Chamber of Commerce lobbyist accuses White House of Âname-calling'
Monday, October 26, 2009
The chief lobbyist for the U.S. Chamber of Commerce alleged Sunday that there is a White House campaign of "invectives" and "name-calling" against his organization, and said the business group is eager to ignore the heated rhetoric.
Speaking on "Fox News Sunday," longtime Chamber lobbyist Bruce Josten said the group's relationship with the White House began to sour after differences of opinion developed about President Obama's health-care and economic agendas.
"Let's be clear, we haven't raised up the Cain. It came from their side of the street," Josten said, referring to the White House, which sits just across Lafayette Park from the Chamber's national headquarters.
"We intend to remain focused on our goals and our responsibilities to represent the American business," Josten said. "We're not going to take the bait and engage in a name-calling campaign here of invectives back and forth.

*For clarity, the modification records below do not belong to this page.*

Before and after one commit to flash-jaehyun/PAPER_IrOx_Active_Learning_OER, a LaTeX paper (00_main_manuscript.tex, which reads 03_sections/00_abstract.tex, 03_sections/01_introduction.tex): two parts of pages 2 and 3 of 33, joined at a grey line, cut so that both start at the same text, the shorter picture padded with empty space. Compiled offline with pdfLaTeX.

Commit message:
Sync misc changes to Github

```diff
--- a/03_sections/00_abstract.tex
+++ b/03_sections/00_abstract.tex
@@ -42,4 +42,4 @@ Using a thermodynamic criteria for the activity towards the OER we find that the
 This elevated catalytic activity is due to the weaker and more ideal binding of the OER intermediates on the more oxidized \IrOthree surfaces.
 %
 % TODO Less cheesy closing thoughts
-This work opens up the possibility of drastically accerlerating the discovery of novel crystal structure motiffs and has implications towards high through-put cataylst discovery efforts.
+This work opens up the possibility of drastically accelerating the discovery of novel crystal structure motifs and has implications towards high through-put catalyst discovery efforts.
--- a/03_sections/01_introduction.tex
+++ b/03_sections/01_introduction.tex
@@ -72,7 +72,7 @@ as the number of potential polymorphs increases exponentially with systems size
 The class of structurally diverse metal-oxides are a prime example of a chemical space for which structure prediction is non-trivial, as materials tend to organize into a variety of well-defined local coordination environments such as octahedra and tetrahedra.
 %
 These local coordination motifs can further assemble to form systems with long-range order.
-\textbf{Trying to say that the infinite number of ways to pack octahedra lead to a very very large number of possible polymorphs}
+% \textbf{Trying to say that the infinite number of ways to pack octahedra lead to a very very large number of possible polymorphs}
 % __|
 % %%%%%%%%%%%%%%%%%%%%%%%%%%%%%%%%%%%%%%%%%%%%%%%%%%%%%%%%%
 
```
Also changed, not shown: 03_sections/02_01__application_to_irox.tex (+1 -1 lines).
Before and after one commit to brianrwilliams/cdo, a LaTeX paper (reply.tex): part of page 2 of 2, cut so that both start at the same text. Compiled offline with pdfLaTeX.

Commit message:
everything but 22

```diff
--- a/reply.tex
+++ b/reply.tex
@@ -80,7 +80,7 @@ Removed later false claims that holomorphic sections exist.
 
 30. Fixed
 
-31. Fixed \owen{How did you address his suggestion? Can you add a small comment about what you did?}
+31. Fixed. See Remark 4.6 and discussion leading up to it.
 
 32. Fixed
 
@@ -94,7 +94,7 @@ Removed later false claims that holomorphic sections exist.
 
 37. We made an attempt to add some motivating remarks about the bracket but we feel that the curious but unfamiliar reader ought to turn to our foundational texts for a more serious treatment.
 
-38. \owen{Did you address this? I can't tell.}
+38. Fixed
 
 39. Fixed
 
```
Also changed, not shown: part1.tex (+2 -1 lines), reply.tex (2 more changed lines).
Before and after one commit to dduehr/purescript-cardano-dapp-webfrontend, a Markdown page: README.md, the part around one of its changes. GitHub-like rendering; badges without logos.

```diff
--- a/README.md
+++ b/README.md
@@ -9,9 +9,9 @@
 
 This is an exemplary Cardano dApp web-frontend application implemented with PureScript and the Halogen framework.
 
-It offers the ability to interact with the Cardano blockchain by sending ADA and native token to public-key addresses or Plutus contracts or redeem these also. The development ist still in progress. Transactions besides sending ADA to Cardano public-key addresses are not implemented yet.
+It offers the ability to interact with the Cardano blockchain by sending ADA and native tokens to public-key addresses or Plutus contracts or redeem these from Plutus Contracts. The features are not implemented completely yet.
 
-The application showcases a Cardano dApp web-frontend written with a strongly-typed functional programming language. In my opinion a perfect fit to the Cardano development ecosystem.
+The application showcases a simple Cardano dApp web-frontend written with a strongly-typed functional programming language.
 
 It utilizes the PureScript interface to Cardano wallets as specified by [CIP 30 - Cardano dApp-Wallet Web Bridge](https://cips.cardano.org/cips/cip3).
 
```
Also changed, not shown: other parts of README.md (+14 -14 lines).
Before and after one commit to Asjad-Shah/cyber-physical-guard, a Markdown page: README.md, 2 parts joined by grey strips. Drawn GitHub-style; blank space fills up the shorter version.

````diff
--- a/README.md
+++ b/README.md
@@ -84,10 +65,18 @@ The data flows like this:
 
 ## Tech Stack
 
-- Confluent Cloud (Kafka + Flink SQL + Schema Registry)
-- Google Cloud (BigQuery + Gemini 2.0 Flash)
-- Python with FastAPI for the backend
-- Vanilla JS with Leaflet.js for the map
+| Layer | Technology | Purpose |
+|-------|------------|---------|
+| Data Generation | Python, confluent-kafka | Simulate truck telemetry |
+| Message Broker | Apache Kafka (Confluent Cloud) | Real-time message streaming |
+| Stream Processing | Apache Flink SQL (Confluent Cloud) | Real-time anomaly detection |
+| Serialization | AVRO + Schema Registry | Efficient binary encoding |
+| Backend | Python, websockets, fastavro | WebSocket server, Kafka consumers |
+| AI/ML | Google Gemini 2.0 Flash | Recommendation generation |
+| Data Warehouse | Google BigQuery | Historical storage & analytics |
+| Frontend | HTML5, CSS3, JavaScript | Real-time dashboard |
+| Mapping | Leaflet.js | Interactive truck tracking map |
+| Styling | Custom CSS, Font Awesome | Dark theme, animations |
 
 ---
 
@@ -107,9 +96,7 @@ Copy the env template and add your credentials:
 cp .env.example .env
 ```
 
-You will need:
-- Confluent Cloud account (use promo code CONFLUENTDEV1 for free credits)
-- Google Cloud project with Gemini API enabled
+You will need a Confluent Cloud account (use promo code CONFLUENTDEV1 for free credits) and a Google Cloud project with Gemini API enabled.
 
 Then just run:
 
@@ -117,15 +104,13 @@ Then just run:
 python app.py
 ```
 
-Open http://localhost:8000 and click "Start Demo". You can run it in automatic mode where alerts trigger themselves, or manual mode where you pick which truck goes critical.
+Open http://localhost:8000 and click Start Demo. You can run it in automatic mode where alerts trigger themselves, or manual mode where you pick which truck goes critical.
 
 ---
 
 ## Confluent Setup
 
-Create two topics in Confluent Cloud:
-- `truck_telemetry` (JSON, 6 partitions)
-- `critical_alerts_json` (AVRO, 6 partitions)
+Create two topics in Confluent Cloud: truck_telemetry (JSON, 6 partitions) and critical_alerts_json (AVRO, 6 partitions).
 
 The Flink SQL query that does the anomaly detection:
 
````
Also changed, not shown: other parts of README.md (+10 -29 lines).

We're going to stay focused."
White House officials contend they are not waging a campaign against the Chamber and they say top officials remain open to discussions with the group's leadership. Members of the administration's business outreach team met last week with business leaders, including Chamber representatives. White House Chief of Staff Rahm Emanuel on Friday accepted a request to be the keynote speaker at the Chamber's board meeting early next month. And the president invited the Chamber and the National Federation of Independent Business to the White House for an event on Thursday in which he will discuss small business.
"There has, of course, been disagreement on issues like energy and regulatory reform," said deputy press secretary Jen Psaki, referring to the Chamber's vocal opposition to many of the administration's chief policy goals. "But we're going to continue to work with the Chamber on a variety of issues including job creation for large and small businesses."
But despite the efforts of both sides to dial back the tensions over the weekend, the clash between the Chamber and the White House is a clear indication that Obama intends to challenge the power of lobbyists.
During his presidential campaign, Obama vowed to "tell Washington, and their lobbyists, that their days of setting the agenda are over." And just a month into office, he said in a radio address that "the system we have now might work for the powerful and well-connected interests that have run Washington for far too long, but I don't. I work for the American people."
That sentiment has run into a massive lobbying presence in Washington which is fighting back against the president's push for health-care reform, his climate change legislation and his plans to regulate the financial sector.
But Obama is fighting back, too, by seeking to meet directly with business leaders and by verbally calling out groups such as the Chamber for their reliance on big-time lobbying.
Psaki said the reaction from Josten and others at the Chamber is an indication that they are feeling the impact of Obama's efforts.
"Under the Obama administration, Washington is changing and the role of big lobbying organizations like the Chamber has changed as well," Psaki said.